Instructions to follow: The listing should be returned in its entirety, exactly as given.

The data:

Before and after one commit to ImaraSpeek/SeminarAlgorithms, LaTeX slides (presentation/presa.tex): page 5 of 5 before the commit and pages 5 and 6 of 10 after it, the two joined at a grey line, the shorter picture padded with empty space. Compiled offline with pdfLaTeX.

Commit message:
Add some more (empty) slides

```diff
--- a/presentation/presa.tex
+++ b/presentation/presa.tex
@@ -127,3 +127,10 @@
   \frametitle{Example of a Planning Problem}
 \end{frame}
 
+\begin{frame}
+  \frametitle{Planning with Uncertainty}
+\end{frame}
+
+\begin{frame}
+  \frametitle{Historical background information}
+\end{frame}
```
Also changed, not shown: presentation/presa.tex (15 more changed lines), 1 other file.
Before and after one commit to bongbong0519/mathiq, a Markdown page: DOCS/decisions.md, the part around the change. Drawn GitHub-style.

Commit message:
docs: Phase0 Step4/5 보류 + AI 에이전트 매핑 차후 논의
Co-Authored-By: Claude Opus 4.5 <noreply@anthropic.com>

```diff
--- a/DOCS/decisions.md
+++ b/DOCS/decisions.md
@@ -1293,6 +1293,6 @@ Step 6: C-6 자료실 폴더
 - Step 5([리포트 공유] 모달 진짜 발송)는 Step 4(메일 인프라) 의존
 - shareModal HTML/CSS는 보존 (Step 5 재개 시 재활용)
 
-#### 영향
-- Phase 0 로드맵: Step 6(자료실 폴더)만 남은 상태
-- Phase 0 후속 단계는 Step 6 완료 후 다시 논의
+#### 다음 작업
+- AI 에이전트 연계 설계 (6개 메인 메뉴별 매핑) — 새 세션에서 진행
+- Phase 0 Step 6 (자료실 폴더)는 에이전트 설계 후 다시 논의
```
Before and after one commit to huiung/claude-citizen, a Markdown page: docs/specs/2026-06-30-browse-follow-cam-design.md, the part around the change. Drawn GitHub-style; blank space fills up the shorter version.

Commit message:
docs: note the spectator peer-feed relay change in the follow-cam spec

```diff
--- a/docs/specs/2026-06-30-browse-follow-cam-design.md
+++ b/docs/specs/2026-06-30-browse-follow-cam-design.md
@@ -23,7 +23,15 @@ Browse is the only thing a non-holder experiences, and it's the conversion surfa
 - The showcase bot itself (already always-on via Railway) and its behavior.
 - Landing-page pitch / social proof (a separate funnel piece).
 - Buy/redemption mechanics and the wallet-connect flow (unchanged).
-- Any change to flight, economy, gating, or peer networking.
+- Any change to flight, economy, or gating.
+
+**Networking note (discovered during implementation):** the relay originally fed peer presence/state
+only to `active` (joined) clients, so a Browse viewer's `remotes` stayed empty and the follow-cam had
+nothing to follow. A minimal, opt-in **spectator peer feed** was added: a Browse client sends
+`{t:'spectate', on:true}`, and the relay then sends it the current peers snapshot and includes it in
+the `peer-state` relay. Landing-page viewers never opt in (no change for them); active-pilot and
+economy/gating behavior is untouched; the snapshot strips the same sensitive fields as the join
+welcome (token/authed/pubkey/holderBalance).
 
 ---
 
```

Solution to this task:
Before and after one commit to ImaraSpeek/SeminarAlgorithms, LaTeX slides (presentation/presa.tex): page 5 of 5 before the commit and pages 5 and 6 of 10 after it, the two joined at a grey line, the shorter picture padded with empty space. Compiled offline with pdfLaTeX.

Commit message:
Add some more (empty) slides

```diff
--- a/presentation/presa.tex
+++ b/presentation/presa.tex
@@ -127,3 +127,10 @@
   \frametitle{Example of a Planning Problem}
 \end{frame}
 
+\begin{frame}
+  \frametitle{Planning with Uncertainty}
+\end{frame}
+
+\begin{frame}
+  \frametitle{Historical background information}
+\end{frame}
```
Also changed, not shown: presentation/presa.tex (15 more changed lines), 1 other file.
Before and after one commit to bongbong0519/mathiq, a Markdown page: DOCS/decisions.md, the part around the change. Drawn GitHub-style.

Commit message:
docs: Phase0 Step4/5 보류 + AI 에이전트 매핑 차후 논의
Co-Authored-By: Claude Opus 4.5 <noreply@anthropic.com>

```diff
--- a/DOCS/decisions.md
+++ b/DOCS/decisions.md
@@ -1293,6 +1293,6 @@ Step 6: C-6 자료실 폴더
 - Step 5([리포트 공유] 모달 진짜 발송)는 Step 4(메일 인프라) 의존
 - shareModal HTML/CSS는 보존 (Step 5 재개 시 재활용)
 
-#### 영향
-- Phase 0 로드맵: Step 6(자료실 폴더)만 남은 상태
-- Phase 0 후속 단계는 Step 6 완료 후 다시 논의
+#### 다음 작업
+- AI 에이전트 연계 설계 (6개 메인 메뉴별 매핑) — 새 세션에서 진행
+- Phase 0 Step 6 (자료실 폴더)는 에이전트 설계 후 다시 논의
```
Before and after one commit to huiung/claude-citizen, a Markdown page: docs/specs/2026-06-30-browse-follow-cam-design.md, the part around the change. Drawn GitHub-style; blank space fills up the shorter version.

Commit message:
docs: note the spectator peer-feed relay change in the follow-cam spec

```diff
--- a/docs/specs/2026-06-30-browse-follow-cam-design.md
+++ b/docs/specs/2026-06-30-browse-follow-cam-design.md
@@ -23,7 +23,15 @@ Browse is the only thing a non-holder experiences, and it's the conversion surfa
 - The showcase bot itself (already always-on via Railway) and its behavior.
 - Landing-page pitch / social proof (a separate funnel piece).
 - Buy/redemption mechanics and the wallet-connect flow (unchanged).
-- Any change to flight, economy, gating, or peer networking.
+- Any change to flight, economy, or gating.
+
+**Networking note (discovered during implementation):** the relay originally fed peer presence/state
+only to `active` (joined) clients, so a Browse viewer's `remotes` stayed empty and the follow-cam had
+nothing to follow. A minimal, opt-in **spectator peer feed** was added: a Browse client sends
+`{t:'spectate', on:true}`, and the relay then sends it the current peers snapshot and includes it in
+the `peer-state` relay. Landing-page viewers never opt in (no change for them); active-pilot and
+economy/gating behavior is untouched; the snapshot strips the same sensitive fields as the join
+welcome (token/authed/pubkey/holderBalance).
 
 ---
 
```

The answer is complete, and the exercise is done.